While there are many fine restaurants in Buenos Aires, the recent performance of Evita at the Riverside Theatre inspired a visit last week to a landmark that has been around since the Peron days – El Palacio de la Papa Frita (The Palace of the Fried Potato).
For decades, I have heard tales of the wonderful puffy fried potatoes being served at this iconic restaurant which opened in 1952, the year of Evita’s death.
Could there be anything that special about a fried potato? To answer the question, we paid a lunchtime visit to The Palace in the heart of Avenida Corrientes.
Entering El Palacio was akin to taking a step back to a different era. The restaurant, with its chandeliers, paneled walls, white table cloths and starched waiters, was right out of a time capsule.
While there were many choices on the menu, we ordered the “papas souffle” accompanied by a bife de chorizo (a sirloin strip steak) and of course Argentine red wine.
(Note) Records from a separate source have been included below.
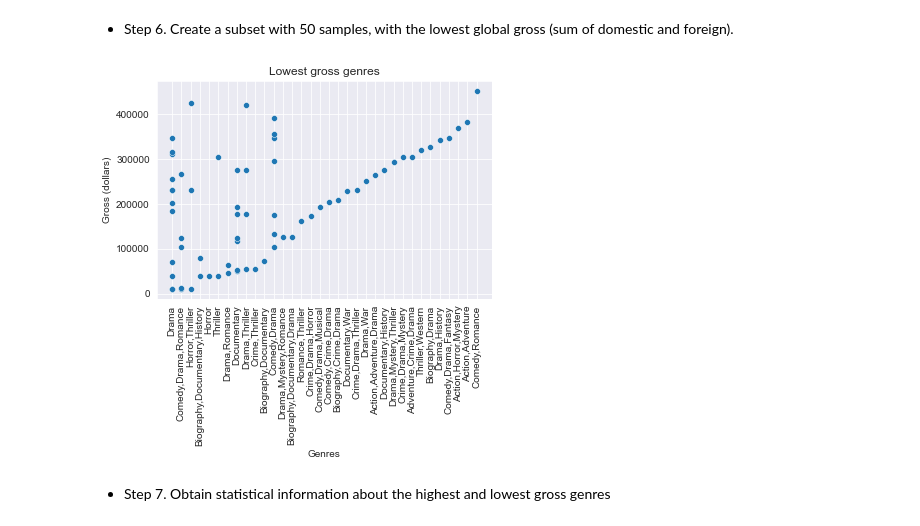
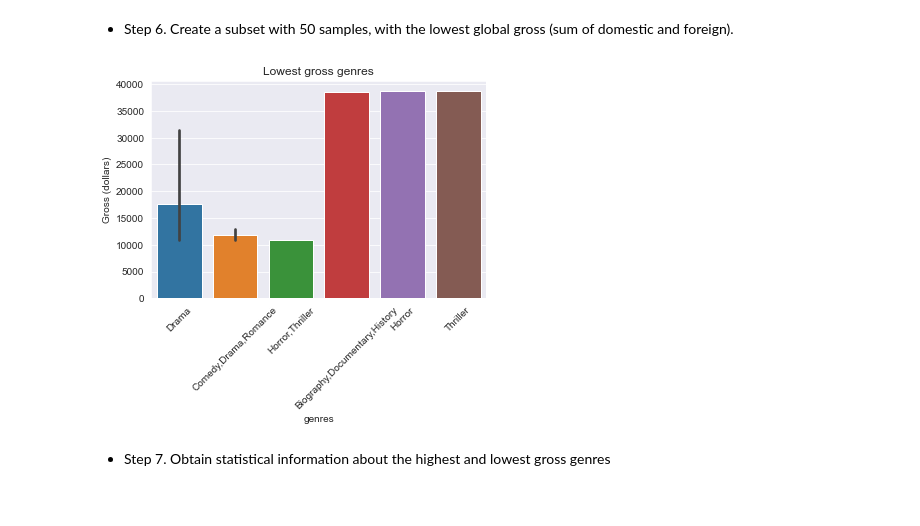
Before and after one commit to mahanabba/Pod_3_Capstone, a Jupyter notebook: student.ipynb, the cells around one changed output. Cells and saved outputs as stored; diff of their text form; code cells hidden in the pictures.

```diff
--- a/student.ipynb
+++ b/student.ipynb
@@ -233,19 +239,21 @@ plt.title("Highest gross genres");
 # %% [markdown]
 - Step 6. Create a subset with 50 samples, with the lowest global gross (sum of domestic and foreign).
 # %%
-full_merge_min = full_merge.nsmallest(70, 'global_sum')
+full_merge_min = full_merge.nsmallest(10, 'global_sum')
 # %%
 # Using seaborn library, we plot the 50 sample set from the dataset "full_merge" with the lowest revenues
 # X axis represents all genres distributed within the 50 sample set.
 # Y axis represents the revenues values.
 sns.set_style("darkgrid")
-sns.scatterplot(data=full_merge_min, x="genres", y="global_sum", );
-plt.xticks(rotation=90);
-plt.xlabel("Genres");
+sns.barplot(data=full_merge_min, x="genres", y="global_sum");
+plt.xticks(rotation=45);
 plt.ylabel("Gross (dollars)");
 plt.title("Lowest gross genres");
+plt.savefig("genres_low_gross.png",
+            bbox_inches ="tight",
+            orientation ='landscape');
 # %% [output]
-[figure, old version]
+[figure, new version]
 # %% [markdown]
 - Step 7. Obtain statistical information about the highest and lowest gross genres
 # %%
```
Also changed, not shown: parts of 13 cells of this notebook.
The steak, served with chimichurri, was a flavorful, perfectly cooked piece of beef. But the potatoes were exquisite – pillows of fried potato, crisp on the outside and puffed up with air, a bit creamy on the inside. The owners of El Palacio are a bit secretive about their technique for accomplishing this, but the “papas souffle” indeed lived up to its billing.
So now I can join the long list of people suggesting a visit to El Palacio de la Papa Frita if you someday find yourself in Buenos Aires. And by the way, the whole lunch for two – steak, fabulous potatoes and wine – cost less than $30.
I welcome your comments, and encourage you to send feedback to me at firstname.lastname@example.org.
Ms. Rondeau dines anonymously at restaurants at the expense of Vero Beach 32963. Her regular reviews will resume shortly.